## ABOUT THIS EXERCISE
Omit every picture and return the rest of the data unaltered.

Segment Start: INFORMATION SHOWN

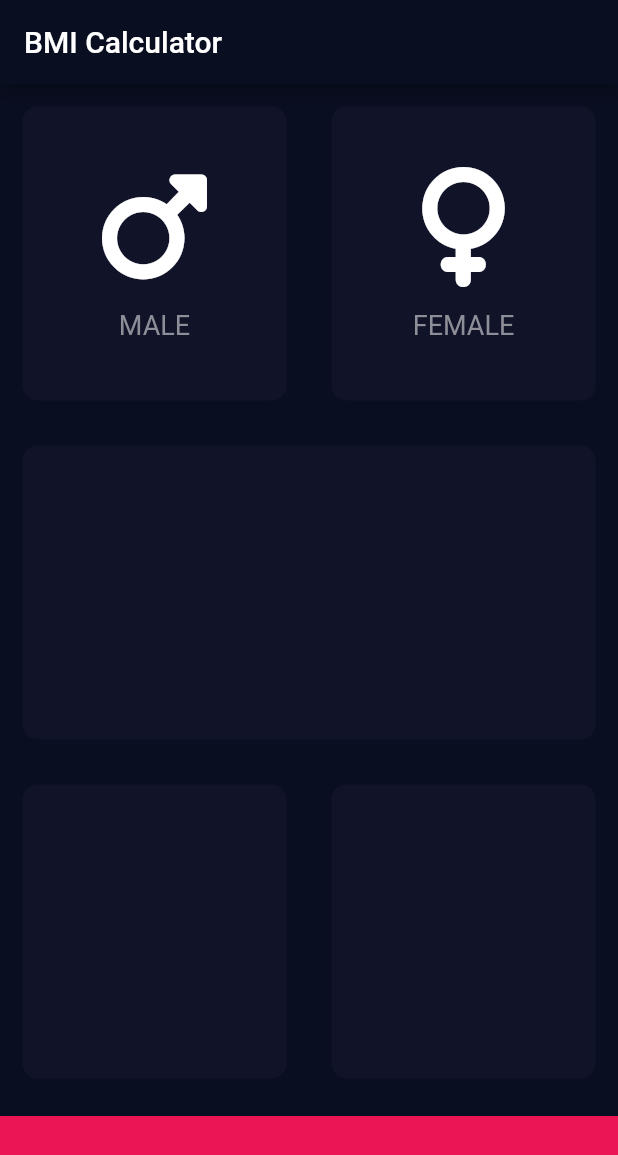
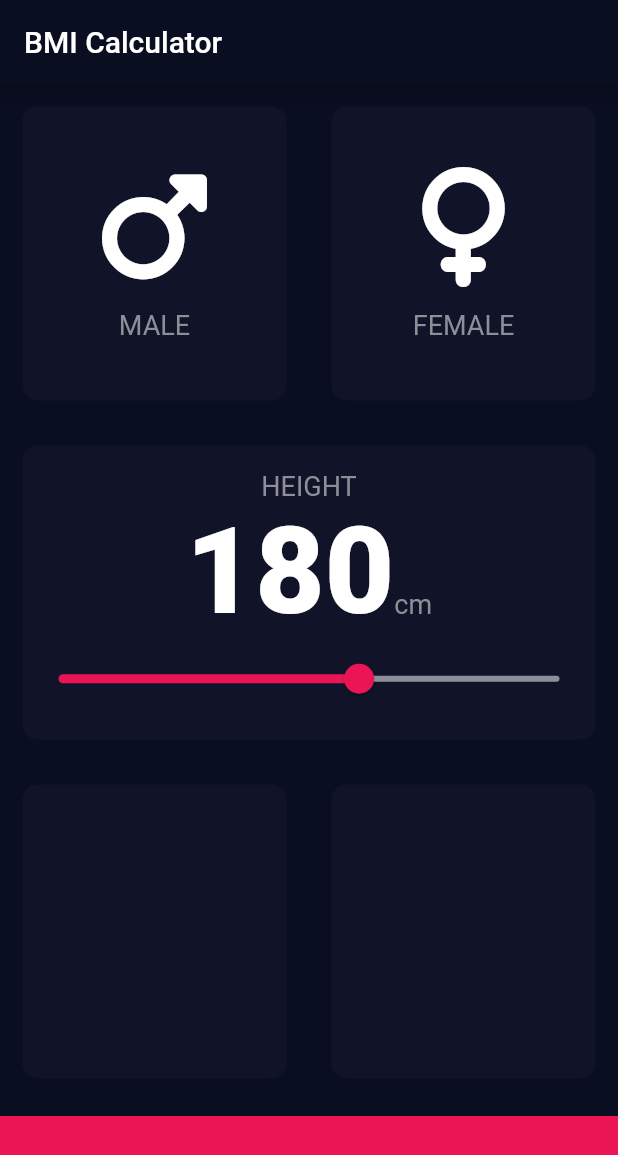
Before and after one commit to abayomiDare/bmi_calc, a Flutter app: the screen it shows after launch, on a phone screen of 412 x 824 dp. Shown: the top 1155 px of the screen. Run offline on Flutter 3.47's test engine with Material 2 defaults, Android fonts, the phone set to English and light mode, and no system bars; our stand-ins replace font_awesome_flutter.

```diff
--- a/lib/card.dart
+++ b/lib/card.dart
@@ -1,19 +1,24 @@
 import 'package:flutter/material.dart';
 
 class ReusableCard extends StatelessWidget {
-  const ReusableCard({super.key, required this.colour, this.cardChild});
+  const ReusableCard(
+      {super.key, required this.colour, this.cardChild, this.onPress});
   final Color colour;
   final Widget? cardChild;
+  final Function()? onPress;
 
   @override
   Widget build(BuildContext context) {
-    return Container(
-      margin: const EdgeInsets.all(15.0),
-      decoration: BoxDecoration(
-        color: colour,
-        borderRadius: BorderRadius.circular(10.0),
+    return GestureDetector(
+      onTap: onPress,
+      child: Container(
+        margin: const EdgeInsets.all(15.0),
+        decoration: BoxDecoration(
+          color: colour,
+          borderRadius: BorderRadius.circular(10.0),
+        ),
+        child: cardChild,
       ),
-      child: cardChild,
     );
   }
 }
--- a/lib/card_content.dart
+++ b/lib/card_content.dart
@@ -1,9 +1,5 @@
 import 'package:flutter/material.dart';
-
-const TextStyle textStyle = TextStyle(
-  fontSize: 18.0,
-  color: Color(0xFF8D8E98),
-);
+import 'constant.dart';
 
 class cardContent extends StatelessWidget {
   const cardContent({super.key, required this.text, this.icon});
@@ -23,7 +19,7 @@ class cardContent extends StatelessWidget {
         const SizedBox(height: 15.0),
         Text(
           text,
-          style: textStyle,
+          style: kTextStyle,
         ),
       ],
     );
--- /dev/null
+++ b/lib/constant.dart
@@ -0,0 +1,17 @@
+import 'package:flutter/material.dart';
+
+const kBottomContainerHeight = 80.0;
+const kActiveColor = Color(0xFF1D1E33);
+const kInactiveColor = Color(0xFF111328);
+const kBottomContainerColor = Color(0xFFEB1555);
+
+const TextStyle kTextStyle = TextStyle(
+  fontSize: 18.0,
+  color: Color(0xFF8D8E98),
+);
+
+const TextStyle kNumberStyle = TextStyle(
+  fontSize: 80.0,
+  fontWeight: FontWeight.w900,
+  color: Colors.white,
+);
--- a/lib/input_page.dart
+++ b/lib/input_page.dart
@@ -2,11 +2,7 @@ import 'package:flutter/material.dart';
 import 'package:font_awesome_flutter/font_awesome_flutter.dart';
 import 'card.dart';
 import 'card_content.dart';
-
-const bottomContainerHeight = 80.0;
-const activeColor = Color(0xFF1D1E33);
-const inactiveColor = Color(0xFF111328);
-const bottomContainerColor = Color(0xFFEB1555);
+import 'constant.dart';
 
 enum Gender { male, female }
 
@@ -19,6 +15,7 @@ class InputPage extends StatefulWidget {
 
 class _InputPageState extends State<InputPage> {
   Gender? selectedGender;
+  int height = 180;
 
   @override
   Widget build(BuildContext context) {
@@ -32,70 +29,97 @@ class _InputPageState extends State<InputPage> {
             child: Row(
               children: [
                 Expanded(
-                  child: GestureDetector(
-                    onTap: () {
+                  child: ReusableCard(
+                    onPress: () {
                       setState(() {
                         selectedGender = Gender.male;
                       });
                     },
-                    child: ReusableCard(
                     colour: selectedGender == Gender.male
-                          ? activeColor
-                          : inactiveColor,
+                        ? kActiveColor
+                        : kInactiveColor,
                     cardChild: const cardContent(
                       text: 'MALE',
                       icon: FontAwesomeIcons.mars,
                     ),
                   ),
                 ),
-                ),
                 Expanded(
-                  child: GestureDetector(
-                    onTap: () {
+                  child: ReusableCard(
+                    onPress: () {
                       setState(() {
                         selectedGender = Gender.female;
                       });
                     },
-                    child: ReusableCard(
                     colour: selectedGender == Gender.female
-                          ? activeColor
-                          : inactiveColor,
+                        ? kActiveColor
+                        : kInactiveColor,
                     cardChild: const cardContent(
                       text: 'FEMALE',
                       icon: FontAwesomeIcons.venus,
                     ),
                   ),
                 ),
+              ],
+            ),
+          ),
+          Expanded(
+            child: ReusableCard(
+                colour: kInactiveColor,
+                cardChild: Column(
+                  mainAxisAlignment: MainAxisAlignment.center,
+                  children: [
+                    const Text("HEIGHT", style: kTextStyle),
+                    Row(
+                      mainAxisAlignment: MainAxisAlignment.center,
+                      crossAxisAlignment: CrossAxisAlignment.baseline,
+                      textBaseline: TextBaseline.alphabetic,
+                      children: [
+                        Text(
+                          height.toString(),
+                          style: kNumberStyle,
+                        ),
+                        const Text(
+                          "cm",
+                          style: kTextStyle,
                         ),
                       ],
                     ),
-          ),
-          const Expanded(
-            child: ReusableCard(
-              colour: inactiveColor,
-            ),
+                    Slider(
+                        value: height.toDouble(),
+                        min: 120.0,
+                        max: 220.0,
+                        activeColor: const Color(0xFFEB1555),
+                        inactiveColor: const Color(0xFF8D8E98),
+                        onChanged: (newValue) {
+                          setState(() {
+                            height = newValue.round();
+                          });
+                        }),
+                  ],
+                )),
           ),
           Expanded(
             child: Row(
               children: const [
                 Expanded(
                   child: ReusableCard(
-                    colour: inactiveColor,
+                    colour: kInactiveColor,
                   ),
                 ),
                 Expanded(
                   child: ReusableCard(
-                    colour: inactiveColor,
+                    colour: kInactiveColor,
                   ),
                 ),
               ],
             ),
           ),
           Container(
-            color: bottomContainerColor,
+            color: kBottomContainerColor,
             margin: const EdgeInsets.only(top: 10.0),
             width: double.infinity,
-            height: bottomContainerHeight,
+            height: kBottomContainerHeight,
           )
         ],
       ),
```
Lines whose indentation alone changed are shown as unchanged.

Segment End: INFORMATION SHOWN

## YOUR SOLUTION
Before and after one commit to abayomiDare/bmi_calc, a Flutter app: the screen it shows after launch, on a phone screen of 412 x 824 dp. Shown: the top 1155 px of the screen. Run offline on Flutter 3.47's test engine with Material 2 defaults, Android fonts, the phone set to English and light mode, and no system bars; our stand-ins replace font_awesome_flutter.

```diff
--- a/lib/card.dart
+++ b/lib/card.dart
@@ -1,19 +1,24 @@
 import 'package:flutter/material.dart';
 
 class ReusableCard extends StatelessWidget {
-  const ReusableCard({super.key, required this.colour, this.cardChild});
+  const ReusableCard(
+      {super.key, required this.colour, this.cardChild, this.onPress});
   final Color colour;
   final Widget? cardChild;
+  final Function()? onPress;
 
   @override
   Widget build(BuildContext context) {
-    return Container(
-      margin: const EdgeInsets.all(15.0),
-      decoration: BoxDecoration(
-        color: colour,
-        borderRadius: BorderRadius.circular(10.0),
+    return GestureDetector(
+      onTap: onPress,
+      child: Container(
+        margin: const EdgeInsets.all(15.0),
+        decoration: BoxDecoration(
+          color: colour,
+          borderRadius: BorderRadius.circular(10.0),
+        ),
+        child: cardChild,
       ),
-      child: cardChild,
     );
   }
 }
--- a/lib/card_content.dart
+++ b/lib/card_content.dart
@@ -1,9 +1,5 @@
 import 'package:flutter/material.dart';
-
-const TextStyle textStyle = TextStyle(
-  fontSize: 18.0,
-  color: Color(0xFF8D8E98),
-);
+import 'constant.dart';
 
 class cardContent extends StatelessWidget {
   const cardContent({super.key, required this.text, this.icon});
@@ -23,7 +19,7 @@ class cardContent extends StatelessWidget {
         const SizedBox(height: 15.0),
         Text(
           text,
-          style: textStyle,
+          style: kTextStyle,
         ),
       ],
     );
--- /dev/null
+++ b/lib/constant.dart
@@ -0,0 +1,17 @@
+import 'package:flutter/material.dart';
+
+const kBottomContainerHeight = 80.0;
+const kActiveColor = Color(0xFF1D1E33);
+const kInactiveColor = Color(0xFF111328);
+const kBottomContainerColor = Color(0xFFEB1555);
+
+const TextStyle kTextStyle = TextStyle(
+  fontSize: 18.0,
+  color: Color(0xFF8D8E98),
+);
+
+const TextStyle kNumberStyle = TextStyle(
+  fontSize: 80.0,
+  fontWeight: FontWeight.w900,
+  color: Colors.white,
+);
--- a/lib/input_page.dart
+++ b/lib/input_page.dart
@@ -2,11 +2,7 @@ import 'package:flutter/material.dart';
 import 'package:font_awesome_flutter/font_awesome_flutter.dart';
 import 'card.dart';
 import 'card_content.dart';
-
-const bottomContainerHeight = 80.0;
-const activeColor = Color(0xFF1D1E33);
-const inactiveColor = Color(0xFF111328);
-const bottomContainerColor = Color(0xFFEB1555);
+import 'constant.dart';
 
 enum Gender { male, female }
 
@@ -19,6 +15,7 @@ class InputPage extends StatefulWidget {
 
 class _InputPageState extends State<InputPage> {
   Gender? selectedGender;
+  int height = 180;
 
   @override
   Widget build(BuildContext context) {
@@ -32,70 +29,97 @@ class _InputPageState extends State<InputPage> {
             child: Row(
               children: [
                 Expanded(
-                  child: GestureDetector(
-                    onTap: () {
+                  child: ReusableCard(
+                    onPress: () {
                       setState(() {
                         selectedGender = Gender.male;
                       });
                     },
-                    child: ReusableCard(
                     colour: selectedGender == Gender.male
-                          ? activeColor
-                          : inactiveColor,
+                        ? kActiveColor
+                        : kInactiveColor,
                     cardChild: const cardContent(
                       text: 'MALE',
                       icon: FontAwesomeIcons.mars,
                     ),
                   ),
                 ),
-                ),
                 Expanded(
-                  child: GestureDetector(
-                    onTap: () {
+                  child: ReusableCard(
+                    onPress: () {
                       setState(() {
                         selectedGender = Gender.female;
                       });
                     },
-                    child: ReusableCard(
                     colour: selectedGender == Gender.female
-                          ? activeColor
-                          : inactiveColor,
+                        ? kActiveColor
+                        : kInactiveColor,
                     cardChild: const cardContent(
                       text: 'FEMALE',
                       icon: FontAwesomeIcons.venus,
                     ),
                   ),
                 ),
+              ],
+            ),
+          ),
+          Expanded(
+            child: ReusableCard(
+                colour: kInactiveColor,
+                cardChild: Column(
+                  mainAxisAlignment: MainAxisAlignment.center,
+                  children: [
+                    const Text("HEIGHT", style: kTextStyle),
+                    Row(
+                      mainAxisAlignment: MainAxisAlignment.center,
+                      crossAxisAlignment: CrossAxisAlignment.baseline,
+                      textBaseline: TextBaseline.alphabetic,
+                      children: [
+                        Text(
+                          height.toString(),
+                          style: kNumberStyle,
+                        ),
+                        const Text(
+                          "cm",
+                          style: kTextStyle,
                         ),
                       ],
                     ),
-          ),
-          const Expanded(
-            child: ReusableCard(
-              colour: inactiveColor,
-            ),
+                    Slider(
+                        value: height.toDouble(),
+                        min: 120.0,
+                        max: 220.0,
+                        activeColor: const Color(0xFFEB1555),
+                        inactiveColor: const Color(0xFF8D8E98),
+                        onChanged: (newValue) {
+                          setState(() {
+                            height = newValue.round();
+                          });
+                        }),
+                  ],
+                )),
           ),
           Expanded(
             child: Row(
               children: const [
                 Expanded(
                   child: ReusableCard(
-                    colour: inactiveColor,
+                    colour: kInactiveColor,
                   ),
                 ),
                 Expanded(
                   child: ReusableCard(
-                    colour: inactiveColor,
+                    colour: kInactiveColor,
                   ),
                 ),
               ],
             ),
           ),
           Container(
-            color: bottomContainerColor,
+            color: kBottomContainerColor,
             margin: const EdgeInsets.only(top: 10.0),
             width: double.infinity,
-            height: bottomContainerHeight,
+            height: kBottomContainerHeight,
           )
         ],
       ),
```
Lines whose indentation alone changed are shown as unchanged.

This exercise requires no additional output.